The problem |
Write out each line of the records that has "width" in it.

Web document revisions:

-.-.-

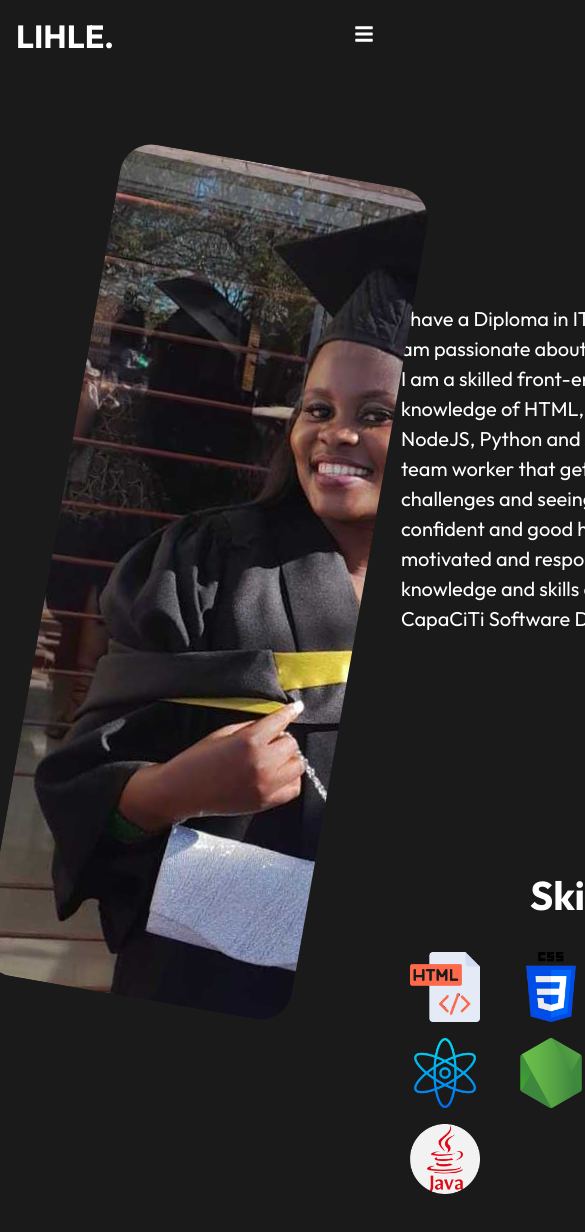
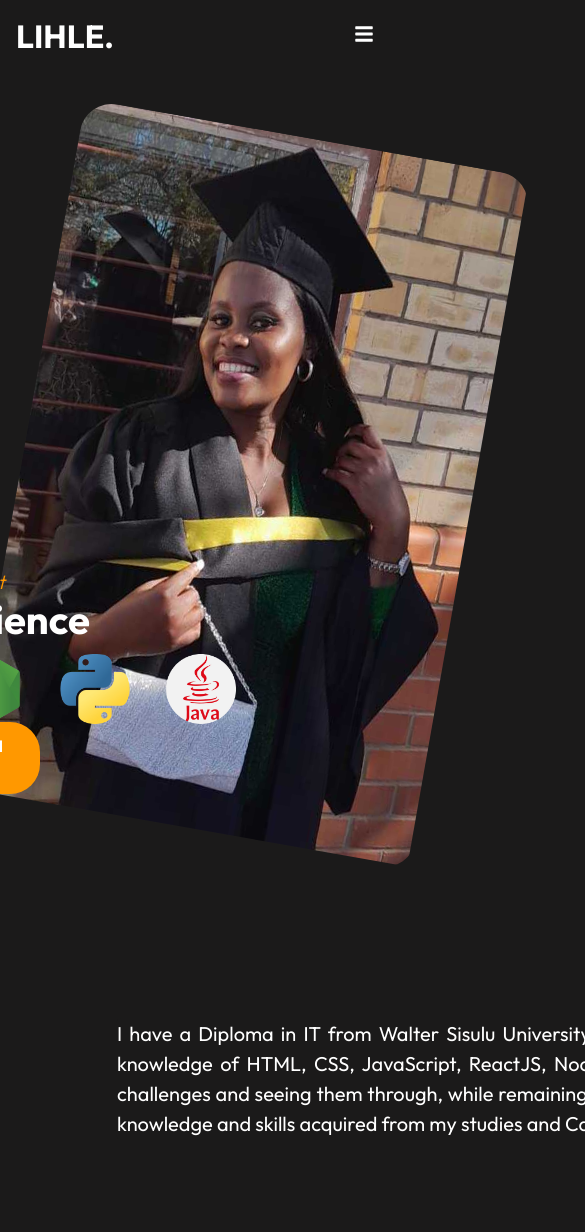
Before and after one commit to Tembelihl/React-Portfolio, a React (Create React App) app: page /about in a window 390 px wide. Shown: the top 1232 px of the page, 585 px wide, since content can reach past the window. Built offline with nearby package versions, Linux system fonts and the light colour scheme.

Commit message:
I was trying to make responsiveness in about page

```diff
--- a/package.json
+++ b/package.json
@@ -8,6 +8,7 @@
     "@testing-library/user-event": "^13.5.0",
     "axios": "^1.5.0",
     "bootstrap": "^5.3.1",
+    "nodemon": "^3.0.1",
     "react": "^18.2.0",
     "react-bootstrap": "^2.8.0",
     "react-dom": "^18.2.0",
--- a/src/components/AboutImg.js
+++ b/src/components/AboutImg.js
@@ -8,22 +8,35 @@ import ReactImg from "../Pictures/React.bg.jpg"
 import NodeImg from "../Pictures/Node-js.bg.jpg"
 import pythonImg from "../Pictures/python.bg.jpg"
 import JavaImg from "../Pictures/Java.bg.jpg"
-
-import { Link } from "react-router-dom";
+import resume from '../Pictures/Minimalist CV Resume.pdf';
 
 const About = () => {
-  return <div className="heading">
-        <h5>Get To Know</h5>
-        <h1>About Me</h1>
+  return <div className="container">
+
+    <div className="about__me">
+        <div className="about__me-image">
+            <img src={AboutImg} alt="About Image" />
+        </div>
+     </div>
+     <div className='heading'>
+            <h5>Get To Know</h5>
+            <h1>About Me</h1>
+    </div>
         <div className="box">
         <p>
-        I have a Diploma in IT from Walter Sisulu University. I am passionate about Web developer and Web Design. I am a skilled front-end developer having the knowledge of HTML, CSS, JavaScript, ReactJS, NodeJS, Python and Java I am a quick learner and a team worker that gets the job done. I enjoy meeting challenges and seeing them through, while remaining confident and good honored under pressure. I am self motivated and responsible Software Developer with knowledge and skills acquired from my studies and CapaCiTi  Software Development Program.
+            I have a Diploma in IT from Walter Sisulu University. I am passionate about
+            Web developer and Web Design. I am a skilled front-end developer having the
+            knowledge of HTML, CSS, JavaScript, ReactJS, NodeJS, Python and Java I am a
+            quick learner and a team worker that gets the job done. I enjoy meeting challenges
+            and seeing them through, while remaining confident and good honored under pressure.
+            I am self motivated and responsible Software Developer with knowledge and skills
+            acquired from my studies and CapaCiTi  Software Development Program.
         </p>
         </div>
     <div className="heading__skills">
         <h5>What I've learnt</h5>
         <h1>Skills&Experience</h1>
-        </div>
+    </div>
         <div className="about__me-icons">
         <img src={HtmlImg} alt="" />
         <img src={CSSImg} alt="" />
@@ -34,12 +47,8 @@ const About = () => {
         <img src={JavaImg} alt="" />
     </div>
 
-    <Link to="/about" className="btn__about">Download Resume</Link>
-     <div className="about__me">
-        <div className="about__me-image">
-            <img src={AboutImg} alt="About Image" />
-        </div>
-     </div>
+    <a href={resume} download="Minimalist CV Resume.pdf" className="download minimalist">Download Resume</a>
+
  </div>
 
 }
--- a/src/components/AboutStyles.css
+++ b/src/components/AboutStyles.css
@@ -14,12 +14,13 @@
     overflow: hidden;
     transform: rotate(10deg);
     transition: var(--transition);
-    height: 35rem;
-    width: 25%;
-	  display: inline-flex;
-    position: absolute;
-    top: 160px;
-    left: 50px;
+    margin: 5px;
+
+	  /* display: flex; */
+}
+.about__me-image img {
+  width: 450px;
+  height: 700px;
 }
 
 .about__me-image:hover {
@@ -27,11 +28,18 @@
 }
 
 
-.heading {
-   padding: 8rem 0 6rem;
-   margin-left: 400px;
+.container {
+   padding: 8rem 1rem;
    background-color: #1b1a1a;
    font-size: 20px;
+   display: flex;
+  flex-direction: row;
+  width: fit-content;
+}
+.heading {
+  position: absolute;
+  right: 400px;
+
 }
 
 .heading h1{
@@ -48,7 +56,7 @@
     text-decoration-thickness: 8px;
   }
 
-  .heading h5{
+  h5{
     color: #FF9800;
     margin-left: 240px;
     font-size:20px;
@@ -56,29 +64,43 @@
     font-style: italic;
   }
 
-  .heading__skills h1{
-    margin-left: 130px;
+  .heading__skills {
+
+    position: absolute;
+    bottom: 200px;
+    right: 300px;
+    color: #fff;
+
+  }
+  .heading__skills h1 {
+    margin-left: 250px;
+  }
+  .heading__skills h5{
+    margin-left: 350px;
   }
 
 .box p {
     background-color: #1b1a1a;
     border: 1px solid #1b1a1a;
     border-radius: 5px;
-    padding: 20px;
+    /* padding: 20px; */
     font-size: 20px;
     line-height: 1.5;
-    margin-bottom: 2rem 0 2.6rem;
+    margin-top: 100px;
+    margin-left: 100px;
+    width: 600px;
+    text-align: justify;
 }
 
-.box p {
-    margin-right: 300px;
-}
+
 
 .about__me-icons {
     display: flex;
     justify-content: flex-start;
     align-items: center;
-    margin-top: 25px;
+    position: absolute;
+    bottom: 120px;
+    right: 90px;
   }
 
   .about__me-icons img {
@@ -88,7 +110,7 @@
     size: 20px;
   }
 
-  .btn__about{
+  a.download.minimalist{
     background-color: #FF9800;
     color:#ffffff;
     border:2px solid transparent;
@@ -103,28 +125,37 @@
     transition: all 0.5s ease;
     margin-top: 55px;
     margin-left: 200px;
+    position: absolute;
+    bottom: 50px;
+    right: 350px;
   }
 
-  .btn__about:hover{
+  a.download:hover{
     background-color: transparent;
     border-color:#FF9800;
     color:#FF9800;
   }
 
-  .btn__about:focus{
+  a.download:focus{
     outline: none;
   }
 
-  @media screen and (max-width: 600px) {
-    .heading {
-      width: 50%;
+  @media screen and (max-width: 390px) {
+    .container {
+      /* width: 50%;
+      display: block
+      ; */
+      width: 600px;
+      flex-direction: column;
+      overflow: hidden;
+    }
+    .box {
+      position: relative;
     }
 
-    .heading p {
+
+    .box p {
         width: 250%;
-        margin-bottom: 10rem;
-        padding: 0
-        ;
       }
 
     .about__me-icons {
--- a/src/components/Form.js
+++ b/src/components/Form.js
@@ -25,9 +25,8 @@ const Form = () => {
     <label>Phone</label>
     <input type="phone" name="phone" id="" onChange={handleChange} value={data.phone} placeholder="+27"/>
     <label>Message</label>
-    <textarea name="message" id="" cols="40" onChange={handleChange} value={data.message} row="10" placeholder="Type message Here..."/>
-    <button type="submit" class="btn btn-primary">Send Message</button>
-    <p>{data.name} {data.email} {data.phone} {data.message}</p>
+    <textarea name="message" id="" cols="30" onChange={handleChange} value={data.message} row="10" placeholder="Type message Here..."/>
+    <button type='submit'>Send Message</button>
   </form>
 </div>
 };
--- a/src/components/HomeImgStyles.css
+++ b/src/components/HomeImgStyles.css
@@ -19,7 +19,7 @@
     top: 0;
     left: 0;
     background-color: #000;
-    opacity: 0.7;
+    opacity: 0.8;
 }
 
 .home {
--- a/src/routes/About.js
+++ b/src/routes/About.js
@@ -1,7 +1,7 @@
 import React from "react";
 import Navbar from "../components/Navbar";
 import AboutImg from "../components/AboutImg";
-import Footer from "../components/Footer";
+// import Footer from "../components/Footer";
 
 const About = () => {
   return (
--- a/src/routes/Project.js
+++ b/src/routes/Project.js
@@ -20,28 +20,28 @@ const Project = () => {
             <img src={MzamoImg} alt="FinanceImg"/>
         </div>
         <h3>Mzamomtsha Website</h3>
-        <a href="http://github.com" className='btn__project'>Github</a>
+        <a href="https://github.com/Tembelihl/Mzamomtsha-Website" className='btn__project'>Github</a>
     </article>
     <article className='project__item'>
         <div className="project__item-image">
             <img src={PortfolioImg} alt="FinanceImg"/>
         </div>
         <h3>Portfolio Website</h3>
-        <a href="http://github.com" className='btn__project'>Github</a>
+        <a href="https://github.com/Tembelihl/Personal-Portfolio" className='btn__project'>Github</a>
     </article>
     <article className='project__item'>
         <div className="project__item-image">
             <img src={ChatImg} alt="ChatImg"/>
         </div>
         <h3>Chat App</h3>
-        <a href="http://github.com" className='btn__project'>Github</a>
+        <a href="https://github.com/Tembelihl/Chat-App" className='btn__project'>Github</a>
     </article>
     <article className='project__item'>
         <div className="project__item-image">
             <img src={FinanceImg} alt="FinanceImg"/>
         </div>
         <h3>Finance Calc</h3>
-        <a href="http://github.com" className='btn__project'>Github</a>
+        <a href="https://github.com/Tembelihl/Financial-Calculator" className='btn__project'>Github</a>
     </article>
   </div>
   </div>
```
Also changed, not shown: 2 other files (tests, documents, lock files or other folders).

-.-.-

Output of the task |
-    width: 25%;
+  width: 450px;
+  width: fit-content;
+    width: 600px;
-  @media screen and (max-width: 600px) {
-      width: 50%;
+  @media screen and (max-width: 390px) {
+      /* width: 50%;
+      width: 600px;
         width: 250%;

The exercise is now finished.